TO DO => Report the number of lines holding "README" in the material below, and nothing more.

DATA SHOWN =>
____________

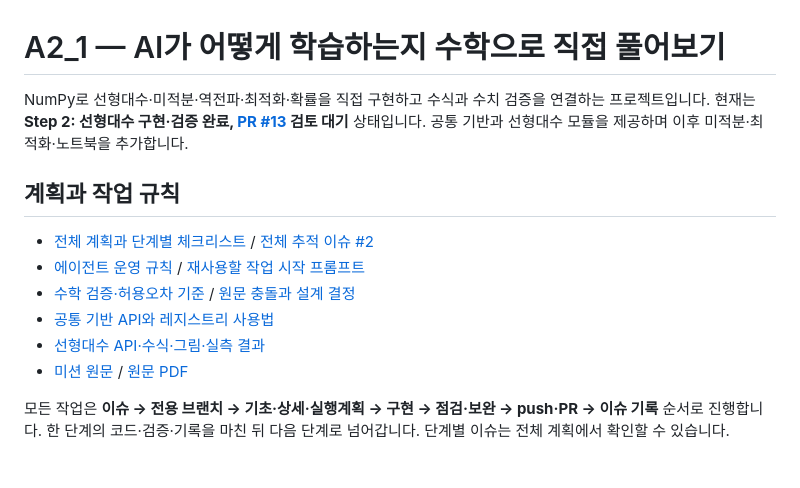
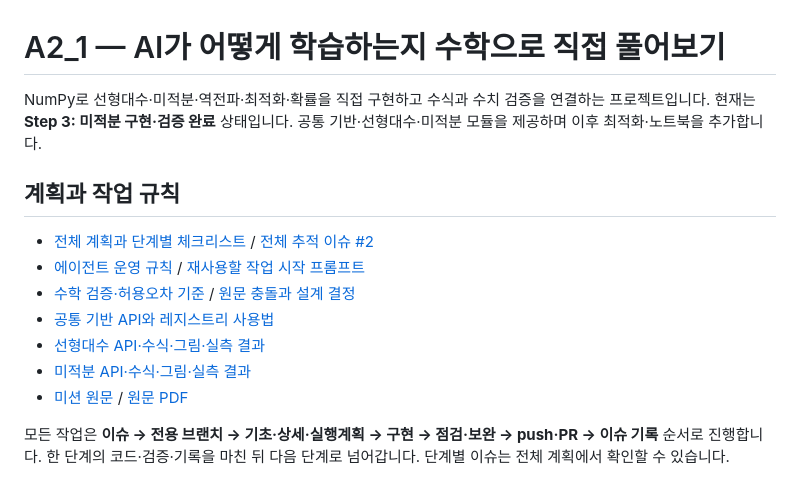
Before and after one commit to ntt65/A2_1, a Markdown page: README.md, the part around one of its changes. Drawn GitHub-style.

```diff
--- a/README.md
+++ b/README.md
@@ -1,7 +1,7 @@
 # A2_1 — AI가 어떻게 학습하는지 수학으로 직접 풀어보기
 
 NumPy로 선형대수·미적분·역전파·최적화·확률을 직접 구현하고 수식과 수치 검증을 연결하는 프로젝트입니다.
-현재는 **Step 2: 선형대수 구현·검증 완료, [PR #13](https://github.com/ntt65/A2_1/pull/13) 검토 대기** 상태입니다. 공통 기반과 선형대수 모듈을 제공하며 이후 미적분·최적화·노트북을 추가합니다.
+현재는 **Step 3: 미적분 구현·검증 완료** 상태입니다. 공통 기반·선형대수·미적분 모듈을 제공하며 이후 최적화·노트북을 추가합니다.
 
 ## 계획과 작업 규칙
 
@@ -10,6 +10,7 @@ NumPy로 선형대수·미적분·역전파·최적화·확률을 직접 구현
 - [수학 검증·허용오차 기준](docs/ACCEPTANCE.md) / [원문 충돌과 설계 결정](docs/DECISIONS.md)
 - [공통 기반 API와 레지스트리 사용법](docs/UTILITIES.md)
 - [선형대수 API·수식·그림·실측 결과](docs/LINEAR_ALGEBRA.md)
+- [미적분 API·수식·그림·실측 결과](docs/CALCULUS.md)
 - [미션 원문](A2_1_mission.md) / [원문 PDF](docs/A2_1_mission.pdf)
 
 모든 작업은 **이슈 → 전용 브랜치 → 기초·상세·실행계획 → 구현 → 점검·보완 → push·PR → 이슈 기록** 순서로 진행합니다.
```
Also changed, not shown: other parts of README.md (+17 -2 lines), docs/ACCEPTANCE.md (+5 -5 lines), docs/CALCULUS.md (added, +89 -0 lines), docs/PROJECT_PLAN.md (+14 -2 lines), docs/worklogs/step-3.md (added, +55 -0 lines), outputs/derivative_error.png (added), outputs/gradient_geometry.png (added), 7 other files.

____________

REPLY => 4